Friday, April 22, 2011

I am Caregiver, Hear Me ROAR!

I am Caregiver, Hear me ROAR! I have come to the conclusion that I need to adopt a fight song!  Something that will keep me charging on, as my batteries wear down while performing my Caregiver duties here at Walter Reed Army Medical Center, Washington, DC.
What brought me to this conclusion was a comment made to me today, as I stood positioned next to my injured soldier as she worked out at the Walter Reed Military Army Advanced Training Center (MAT-C). For those of you not familiar, MAT-C is the center of activity for our Wounded Warriors who have broken or lost limbs and also suffered traumatic brain injuries (TBI).
For the past nine months, I have accompanied my daughter; a soldier injured in Afghanistan, to appointments for her multiple injuries. Accompanied is not the best word to describe what I have done as a Caregiver, that is a subject for another time.
A gentleman came up to me and told me how great my daughter looked and that her recovery was remarkable. He said, “This place [MAT-C] does amazing things.” I looked back at him stunned, as I was performing my Caregiver duties…catching my daughter as she proceeded to fall off the exercise machine
Tired and desperately needing a break from the stress of Caregiving, I said to him firmly and loudly, “It’s because of me, my hard work and being her Caregiver, that is why she is progressing as well as she is.” He was taken back by my immediate response, as was I. Oh well, I was just having a bad day…tired, exhausted and obviously not wearing my Army Mom hat which is a clue to avoid me at all costs.
My point is…I’m tired of being INVISIBLE and not getting the credit - really, recognition - for helping in her recovery. I have been by her side 24/7 for nine months. She would not have made it to any appointments without my help. And her recovery? Well because her Caregiver believes in holistic approaches that are not part of her treatment plan, she is now progressing very well. By the way, there is no comprehensive treatment plan—I am still awaiting one.
So now when I start to get tired or feel that my work is INVISIBLE, I have adopted a tune that plays over and over in my head. Thanks to Helen Reddy and Ray Burton for the inspiration from I Am Woman.  Insert Caregiver for Woman in the song, and you'll see what I mean. Maybe you would like to think about adopting the song as well, or perhaps we create one on our own. Whatever works to make it through the day, right?  Let me know your thoughts!

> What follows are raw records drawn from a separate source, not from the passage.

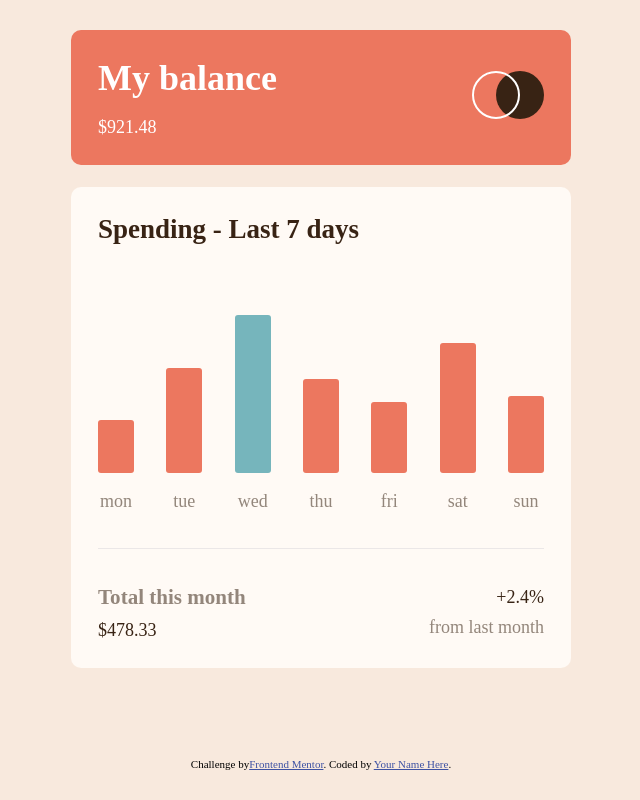
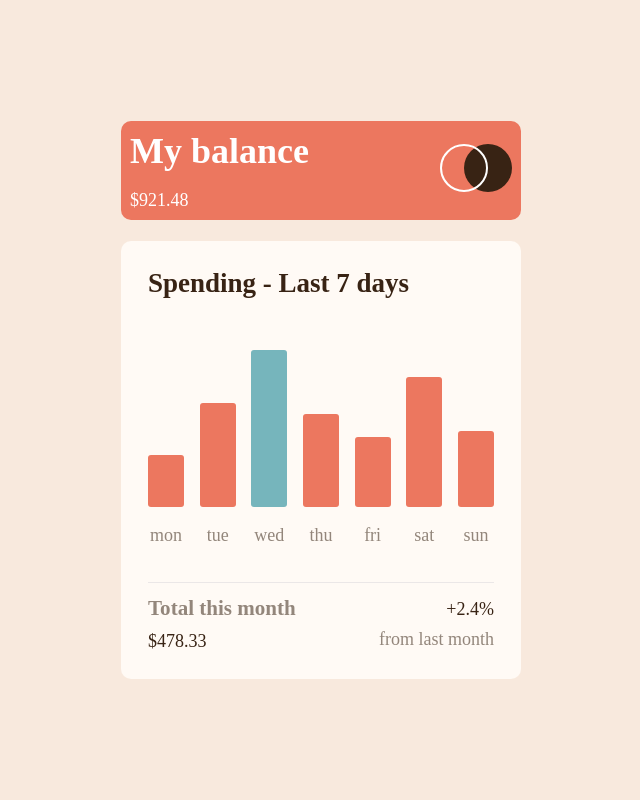
Before and after one commit to ibimina/expenses-chart-component-main, a plain HTML site: page index.html in a window 1280 px wide. Shown: the whole page, without its empty margins (319-959 px from the left). Drawn offline with Linux system fonts and the light colour scheme.

Commit message:
css update

```diff
--- a/index.css
+++ b/index.css
@@ -15,15 +15,15 @@ body {
   min-height: 100vh;
   width: 100%;
   display: flex;
-  flex-direction: column;
+  /* flex-direction: column; */
   justify-content: center;
   align-items: center;
-  gap: 5em;
+  /* gap: 5em; */
   font-size: 18px;
   background-color: hsl(27, 66%, 92%);
 }
 .container {
-  max-width: 500px;
+  max-width: 400px;
   width: 90%;
 }
 
@@ -31,7 +31,7 @@ body {
   display: flex;
   justify-content: space-between;
   align-items: center;
-  padding: 1.5em;
+  padding: 1em;
   border-radius: 10px;
   background-color: hsl(10, 79%, 65%);
   color: hsl(0, 0%, 100%);
@@ -92,11 +92,12 @@ h1 {
   position: absolute;
   justify-content: space-around;
   align-items: center;
-  width: 60px;
-  padding: .5em 0;
+  width: 50px;
+ padding-inline: 1em;
   display: none;
-  top: -3rem;
+  top: -2rem;
   left: -.5rem;
+  font-size: 16px;
 }
 .per,.mnth{
   margin-bottom: .5em;
@@ -130,4 +131,12 @@ summary {
     opacity: 0.5;
     cursor: pointer;
   }
+.header{
+  padding: .5em;
 }
+
+.bar-con{
+  max-height: 230px;
+  margin-bottom: .7em;
+}
+}
```
Also changed, not shown: index.html (+2 -2 lines).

  1. Firstly, much respect for your daughter and thanks to her for serving this great country of ours. It's a tremendous honor to be able to serve.

    Secondly, caregivers deserve absolute respect and should be noticed for the work they do. It's a shame that the recognition is lacking by individual, but it's quite obvious that the work caregivers offer is tremendous. At a local senior living and rehabilitation facility, they encourage caregivers like yourself to share their story in the hopes of community building and providing knowledge to fellow caregivers.

  2. Thank you so much for your post, for your Blog and most of all for your care for your daughter and your willingness to speak up loud and clear about caregivers. We caregivers have lived in the shadows long enough. Yes, it is time we stepped into the limelight - our OWN limelight - for what we do and what we have achieved for the ones we care for.
    Comprehensive treatment plans are up to us. Sad fact, but we cannot afford to wait for someone else to do them. Yet that is another burden on the caregiver.
    Blessings to you and prayers for increasing recovery for your daughter.

  3. i so appreciate your willingness to speak up. when the mission of love in any form is diminished to the point of people feeling invisible there is a problem.
    your daughter is truly blessed to have you.
    so much love...